* _What needs to be done_
Please find all lines in the data that hold the string "values" and copy them.

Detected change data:
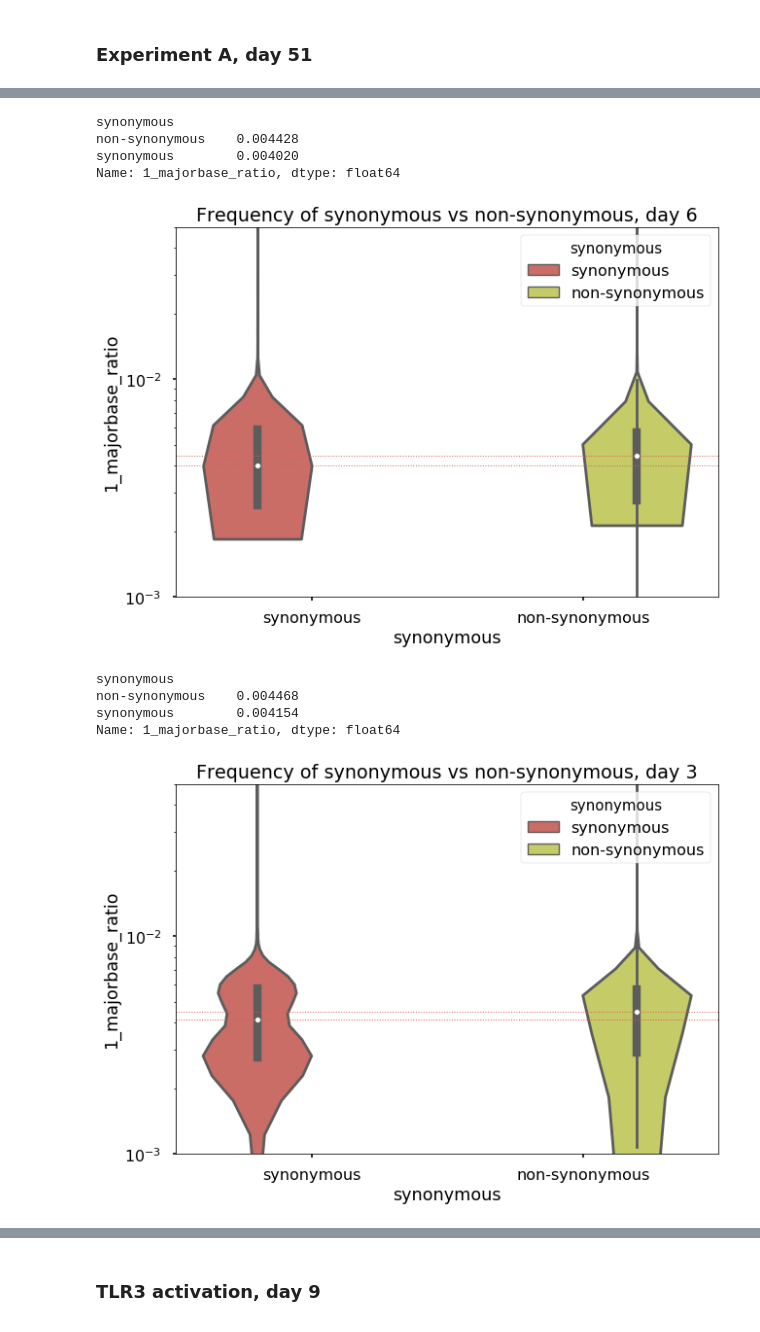
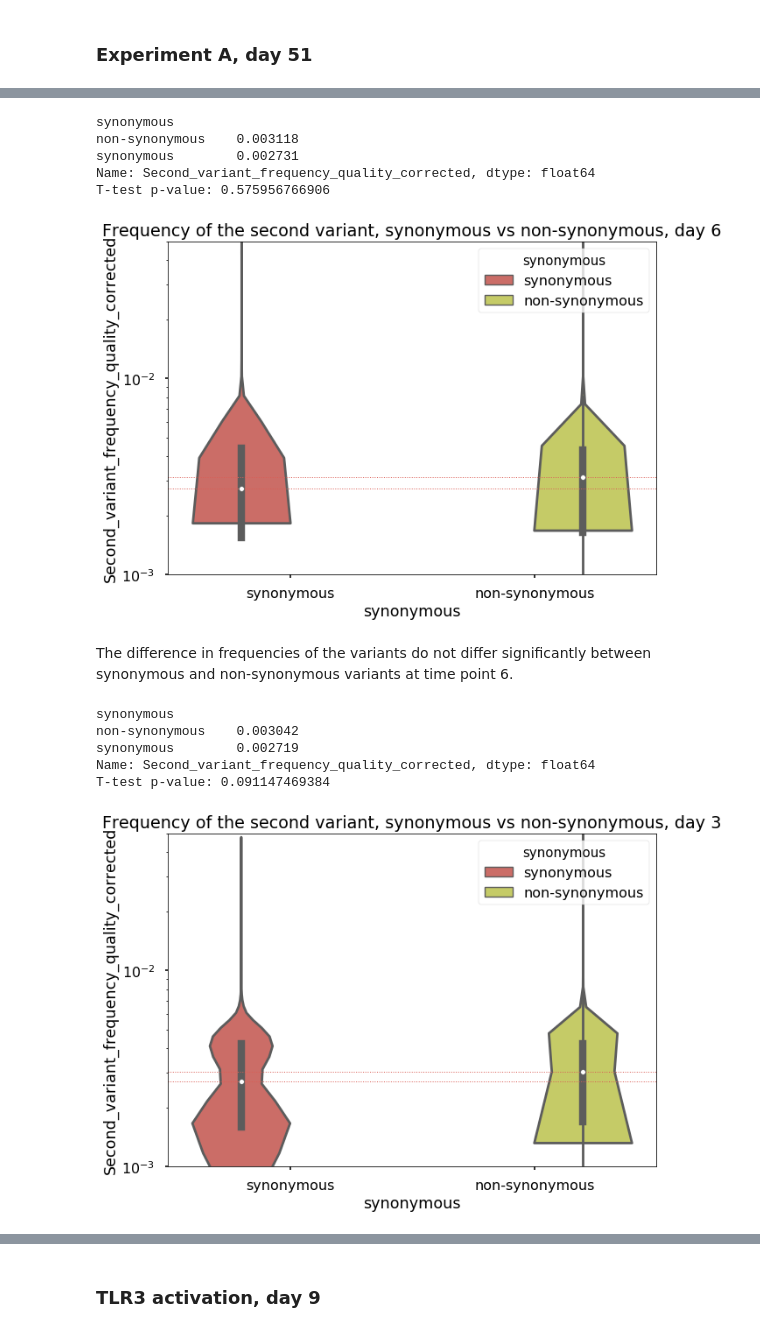
Before and after one commit to Boussau/Notebooks, a Jupyter notebook: Notebooks/Viromics/Analysis_of_first_libraries.ipynb, the cells around one changed output, grey strips where cells are left out. Cells and saved outputs as stored; diff of their text form; code cells hidden in the pictures.

```diff
--- a/Notebooks/Viromics/Analysis_of_first_libraries.ipynb
+++ b/Notebooks/Viromics/Analysis_of_first_libraries.ipynb
@@ -78,12 +136,0 @@ DD3_A.describe(include='all')
-# %%
-DD3_A['majorbase_ratio'] = DD3_A ['majorbases']/DD3_A ['coverage']
-DD6_A['majorbase_ratio'] = DD6_A ['majorbases']/DD6_A ['coverage']
-DD9_A['majorbase_ratio'] = DD9_A ['majorbases']/DD9_A ['coverage']
-DD12_A['majorbase_ratio'] = DD12_A ['majorbases']/DD12_A ['coverage']
-DD24_A['majorbase_ratio'] = DD24_A ['majorbases']/DD24_A ['coverage']
-DD51_A['majorbase_ratio'] = DD51_A ['majorbases']/DD51_A ['coverage']
-overlay_table =  pd.DataFrame ({'position':DD3_A['position'], 'DD3_A':DD3_A ['majorbase_ratio'], 'DD6_A':DD6_A ['majorbase_ratio'],'DD9_A':DD9_A ['majorbase_ratio'],'DD12_A':DD12_A ['majorbase_ratio'], 'DD24_A':DD24_A ['majorbase_ratio'], 'DD51_A':DD51_A ['majorbase_ratio']})
-siz = len(DD3_A ['coverage'])
-sample = siz*["DD3A"]+siz*["DD6A"]+siz*["DD9A"]+siz*["DD12A"]+siz*["DD24A"]+siz*["DD51A"]
-
-overlay_table_concat = pd.DataFrame ({'position':pd.concat([DD3_A['position'],DD6_A['position'],DD9_A['position'],DD12_A['position'],DD24_A['position'],DD51_A['position']]), 'majorbase_ratio':pd.concat([DD3_A ['majorbase_ratio'],DD6_A ['majorbase_ratio'], DD9_A ['majorbase_ratio'],DD12_A ['majorbase_ratio'], DD24_A ['majorbase_ratio'], DD51_A ['majorbase_ratio'] ]), 'sample':sample})
@@ -676,44 +936,52 @@ Name: 1_majorbase_ratio, dtype: float64
 # %%
-DD6_A['1_majorbase_ratio'] = 1.0 - DD6_A['majorbase_ratio']
+print( DD6_A.groupby(['synonymous'])['Second_variant_frequency_quality_corrected'].median())
+syn = DD6_A['Second_variant_frequency_quality_corrected'][DD6_A['synonymous']=="synonymous"]
+nonsyn = DD6_A['Second_variant_frequency_quality_corrected'][DD6_A['synonymous']=="non-synonymous"]
+print("T-test p-value: "+str(ttest_ind(syn, nonsyn)[1]))
 
 f, ax = plt.subplots(figsize=(10, 7))
 ax.set(yscale="log")
-lm=sns.violinplot(x='synonymous', y="1_majorbase_ratio", data=DD6_A,  hue='synonymous', ax=ax, bw=0.2)
+lm=sns.violinplot(x='synonymous', y="Second_variant_frequency_quality_corrected", data=DD6_A,  hue='synonymous', ax=ax, bw=0.2)
 axes = lm.axes
 axes.set_ylim(0.001,0.05)
 axes.set(yscale="log")
 
-print( DD6_A.groupby(['synonymous'])['1_majorbase_ratio'].median())
-medians = DD6_A.groupby(['synonymous'])['1_majorbase_ratio'].median().values
+medians = DD6_A.groupby(['synonymous'])['Second_variant_frequency_quality_corrected'].median().values
 plt.axhline(y=medians[0], linewidth=1, linestyle=':')
 plt.axhline(y=medians[1], linewidth=1, linestyle=':')
 # giving title to the plot
-plt.title("Frequency of synonymous vs non-synonymous, day 6");
+plt.title("Frequency of the second variant, synonymous vs non-synonymous, day 6");
 # %% [output]
 synonymous
-non-synonymous    0.004428
-synonymous        0.004020
-Name: 1_majorbase_ratio, dtype: float64
+non-synonymous    0.003118
+synonymous        0.002731
+Name: Second_variant_frequency_quality_corrected, dtype: float64
+T-test p-value: 0.575956766906
-[figure, old version]
+[figure, new version]
+# %% [markdown]
+The difference in frequencies of the variants do not differ significantly between synonymous and non-synonymous variants at time point 6.
 # %%
-DD3_A['1_majorbase_ratio'] = 1.0 - DD3_A['majorbase_ratio']
+print( DD3_A.groupby(['synonymous'])['Second_variant_frequency_quality_corrected'].median())
+syn = DD3_A['Second_variant_frequency_quality_corrected'][DD3_A['synonymous']=="synonymous"]
+nonsyn = DD3_A['Second_variant_frequency_quality_corrected'][DD3_A['synonymous']=="non-synonymous"]
+print("T-test p-value: "+str(ttest_ind(syn, nonsyn)[1]))
 
 f, ax = plt.subplots(figsize=(10, 7))
 ax.set(yscale="log")
-lm=sns.violinplot(x='synonymous', y="1_majorbase_ratio", data=DD3_A,  hue='synonymous', ax=ax, bw=0.2)
+lm=sns.violinplot(x='synonymous', y="Second_variant_frequency_quality_corrected", data=DD3_A,  hue='synonymous', ax=ax, bw=0.2)
 axes = lm.axes
 axes.set_ylim(0.001,0.05)
 axes.set(yscale="log")
 
-print( DD3_A.groupby(['synonymous'])['1_majorbase_ratio'].median())
-medians = DD3_A.groupby(['synonymous'])['1_majorbase_ratio'].median().values
+medians = DD3_A.groupby(['synonymous'])['Second_variant_frequency_quality_corrected'].median().values
 plt.axhline(y=medians[0], linewidth=1, linestyle=':')
 plt.axhline(y=medians[1], linewidth=1, linestyle=':')
 # giving title to the plot
-plt.title("Frequency of synonymous vs non-synonymous, day 3");
+plt.title("Frequency of the second variant, synonymous vs non-synonymous, day 3");
 # %% [output]
 synonymous
-non-synonymous    0.004468
-synonymous        0.004154
-Name: 1_majorbase_ratio, dtype: float64
+non-synonymous    0.003042
+synonymous        0.002719
+Name: Second_variant_frequency_quality_corrected, dtype: float64
+T-test p-value: 0.091147469384
-[figure, old version]
+[figure, new version]
```
Also changed, not shown: parts of 117 cells of this notebook.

* _Task output_
-medians = DD6_A.groupby(['synonymous'])['1_majorbase_ratio'].median().values
+medians = DD6_A.groupby(['synonymous'])['Second_variant_frequency_quality_corrected'].median().values
-medians = DD3_A.groupby(['synonymous'])['1_majorbase_ratio'].median().values
+medians = DD3_A.groupby(['synonymous'])['Second_variant_frequency_quality_corrected'].median().values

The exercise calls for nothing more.